The Senate report details how two WaMu risk managers were marginalized by company brass. One of them told Senate investigators that executives began providing the Office of Thrift Supervision with outdated loss estimates. A risk manager tipped off regulators, and was fired.
The Office of Thrift Supervision did get mad - at the Federal Deposit Insurance Corporation, which downgraded WauMu's safety-soundness rating shortly before its collapse.
The office's top guy, John M. Reich, wrote a snarling e-mail in which he said of F.D.I.C. Chair Sheila Bair: "I cannot believe the continuing audacity of this woman." The words were written in September of 2008, just two weeks before WaMu failed. (F.D.I.C. sseized the company and sold it to J.P. Morgan Chase.
Don't any of these activities, the fraudument documents and false information given federal regulators, and the winking and profiting by higher-ups, qualify for prosecution? Shouldn't the federal government be shamed by its record?
As columnist Zach Carter wrote after a Senate hearing on WaMu last year: "Everything WaMu did could have been stopped not only by an engaged regulator who worried about the company's bottom line, but by a regulator who cared about consumer protection in any degree whatsoever."
The bottom line: Large-scale white collar crime goes unpunished in America, except for out-and-out Ponzi schemes.
Who, I ask, has gone to jail among those who issued reckless and fraudulent loans that triggered the housing crisis? The practice went on, to use the name of another big player, Countrywide.
Yet, efforts are underway in the U.S. House of Representatives and among Senate Republicans to eviscerate a financial reform bill that Congress enacted just last year. Critics say it places too many burdens on the financial services industry. MORE...

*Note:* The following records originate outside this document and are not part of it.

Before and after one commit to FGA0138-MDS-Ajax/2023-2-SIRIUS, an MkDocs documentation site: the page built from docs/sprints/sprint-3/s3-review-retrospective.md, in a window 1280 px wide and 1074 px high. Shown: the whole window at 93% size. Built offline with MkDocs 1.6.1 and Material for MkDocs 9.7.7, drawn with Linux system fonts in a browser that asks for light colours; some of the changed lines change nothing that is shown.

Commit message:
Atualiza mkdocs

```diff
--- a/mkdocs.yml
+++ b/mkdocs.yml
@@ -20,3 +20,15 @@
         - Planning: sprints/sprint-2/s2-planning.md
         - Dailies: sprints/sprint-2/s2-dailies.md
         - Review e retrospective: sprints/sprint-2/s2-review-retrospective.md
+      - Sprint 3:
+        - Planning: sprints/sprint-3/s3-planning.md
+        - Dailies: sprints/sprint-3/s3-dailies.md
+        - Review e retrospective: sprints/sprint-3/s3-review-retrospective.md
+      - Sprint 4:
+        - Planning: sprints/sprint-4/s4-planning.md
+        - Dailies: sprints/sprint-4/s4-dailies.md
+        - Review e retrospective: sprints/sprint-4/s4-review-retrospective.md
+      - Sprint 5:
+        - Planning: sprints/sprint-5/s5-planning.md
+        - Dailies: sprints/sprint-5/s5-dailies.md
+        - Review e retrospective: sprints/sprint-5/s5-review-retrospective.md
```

Monday, August 08, 2011
Joel Connelly: "With WaMu, white-collar crime goes unpunished - again!"
Joel Connelly (SeattlePI.com):